ACTION ITEM ▸ Each entry below should appear again exactly as written, without pictures.

### MATERIAL FOR THIS EXERCISE

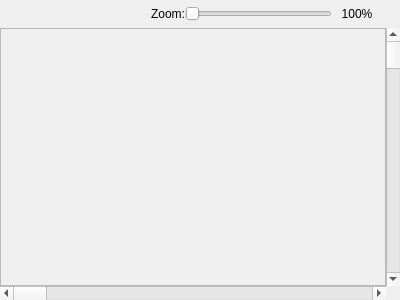
The window that debugger/executionvisualizerdockwidget.ui (christopherpow/nesicide) describes before a commit, drawn with Qt 5.
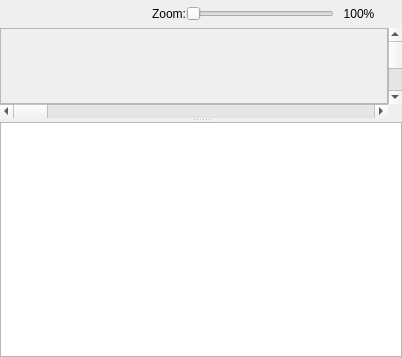
The same window after the commit.

```diff
--- a/debugger/executionvisualizerdockwidget.ui
+++ b/debugger/executionvisualizerdockwidget.ui
@@ -6,14 +6,26 @@
    <rect>
     <x>0</x>
     <y>0</y>
-    <width>400</width>
-    <height>300</height>
+    <width>402</width>
+    <height>357</height>
    </rect>
   </property>
+  <property name="sizePolicy">
+   <sizepolicy hsizetype="Expanding" vsizetype="Expanding">
+    <horstretch>0</horstretch>
+    <verstretch>0</verstretch>
+   </sizepolicy>
+  </property>
   <property name="windowTitle">
    <string>Execution Visualizer</string>
   </property>
   <widget class="QWidget" name="dockWidgetContents">
+   <property name="sizePolicy">
+    <sizepolicy hsizetype="Expanding" vsizetype="Expanding">
+     <horstretch>0</horstretch>
+     <verstretch>0</verstretch>
+    </sizepolicy>
+   </property>
    <layout class="QGridLayout" name="gridLayout">
     <property name="margin">
      <number>0</number>
@@ -22,6 +34,16 @@
      <number>0</number>
     </property>
     <item row="0" column="0">
+     <widget class="QSplitter" name="splitter">
+      <property name="orientation">
+       <enum>Qt::Vertical</enum>
+      </property>
+      <widget class="QWidget" name="gridLayoutWidget">
+       <layout class="QGridLayout" name="gridLayout_3">
+        <property name="spacing">
+         <number>0</number>
+        </property>
+        <item row="0" column="0">
      <layout class="QHBoxLayout" name="horizontalLayout">
       <property name="margin">
        <number>4</number>
@@ -134,6 +156,33 @@
       <property name="orientation">
        <enum>Qt::Horizontal</enum>
       </property>
+         </widget>
+        </item>
+       </layout>
+      </widget>
+      <widget class="QTableView" name="tableView">
+       <property name="selectionMode">
+        <enum>QAbstractItemView::SingleSelection</enum>
+       </property>
+       <property name="selectionBehavior">
+        <enum>QAbstractItemView::SelectItems</enum>
+       </property>
+       <property name="horizontalScrollMode">
+        <enum>QAbstractItemView::ScrollPerPixel</enum>
+       </property>
+       <property name="showGrid">
+        <bool>false</bool>
+       </property>
+       <property name="wordWrap">
+        <bool>false</bool>
+       </property>
+       <attribute name="horizontalHeaderStretchLastSection">
+        <bool>true</bool>
+       </attribute>
+       <attribute name="verticalHeaderVisible">
+        <bool>false</bool>
+       </attribute>
+      </widget>
      </widget>
     </item>
    </layout>
```
Lines whose indentation alone changed are shown as unchanged.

######

EXERCISE SOLUTION ▸
The window that debugger/executionvisualizerdockwidget.ui (christopherpow/nesicide) describes before a commit, drawn with Qt 5.
The same window after the commit.

```diff
--- a/debugger/executionvisualizerdockwidget.ui
+++ b/debugger/executionvisualizerdockwidget.ui
@@ -6,14 +6,26 @@
    <rect>
     <x>0</x>
     <y>0</y>
-    <width>400</width>
-    <height>300</height>
+    <width>402</width>
+    <height>357</height>
    </rect>
   </property>
+  <property name="sizePolicy">
+   <sizepolicy hsizetype="Expanding" vsizetype="Expanding">
+    <horstretch>0</horstretch>
+    <verstretch>0</verstretch>
+   </sizepolicy>
+  </property>
   <property name="windowTitle">
    <string>Execution Visualizer</string>
   </property>
   <widget class="QWidget" name="dockWidgetContents">
+   <property name="sizePolicy">
+    <sizepolicy hsizetype="Expanding" vsizetype="Expanding">
+     <horstretch>0</horstretch>
+     <verstretch>0</verstretch>
+    </sizepolicy>
+   </property>
    <layout class="QGridLayout" name="gridLayout">
     <property name="margin">
      <number>0</number>
@@ -22,6 +34,16 @@
      <number>0</number>
     </property>
     <item row="0" column="0">
+     <widget class="QSplitter" name="splitter">
+      <property name="orientation">
+       <enum>Qt::Vertical</enum>
+      </property>
+      <widget class="QWidget" name="gridLayoutWidget">
+       <layout class="QGridLayout" name="gridLayout_3">
+        <property name="spacing">
+         <number>0</number>
+        </property>
+        <item row="0" column="0">
      <layout class="QHBoxLayout" name="horizontalLayout">
       <property name="margin">
        <number>4</number>
@@ -134,6 +156,33 @@
       <property name="orientation">
        <enum>Qt::Horizontal</enum>
       </property>
+         </widget>
+        </item>
+       </layout>
+      </widget>
+      <widget class="QTableView" name="tableView">
+       <property name="selectionMode">
+        <enum>QAbstractItemView::SingleSelection</enum>
+       </property>
+       <property name="selectionBehavior">
+        <enum>QAbstractItemView::SelectItems</enum>
+       </property>
+       <property name="horizontalScrollMode">
+        <enum>QAbstractItemView::ScrollPerPixel</enum>
+       </property>
+       <property name="showGrid">
+        <bool>false</bool>
+       </property>
+       <property name="wordWrap">
+        <bool>false</bool>
+       </property>
+       <attribute name="horizontalHeaderStretchLastSection">
+        <bool>true</bool>
+       </attribute>
+       <attribute name="verticalHeaderVisible">
+        <bool>false</bool>
+       </attribute>
+      </widget>
      </widget>
     </item>
    </layout>
```
Lines whose indentation alone changed are shown as unchanged.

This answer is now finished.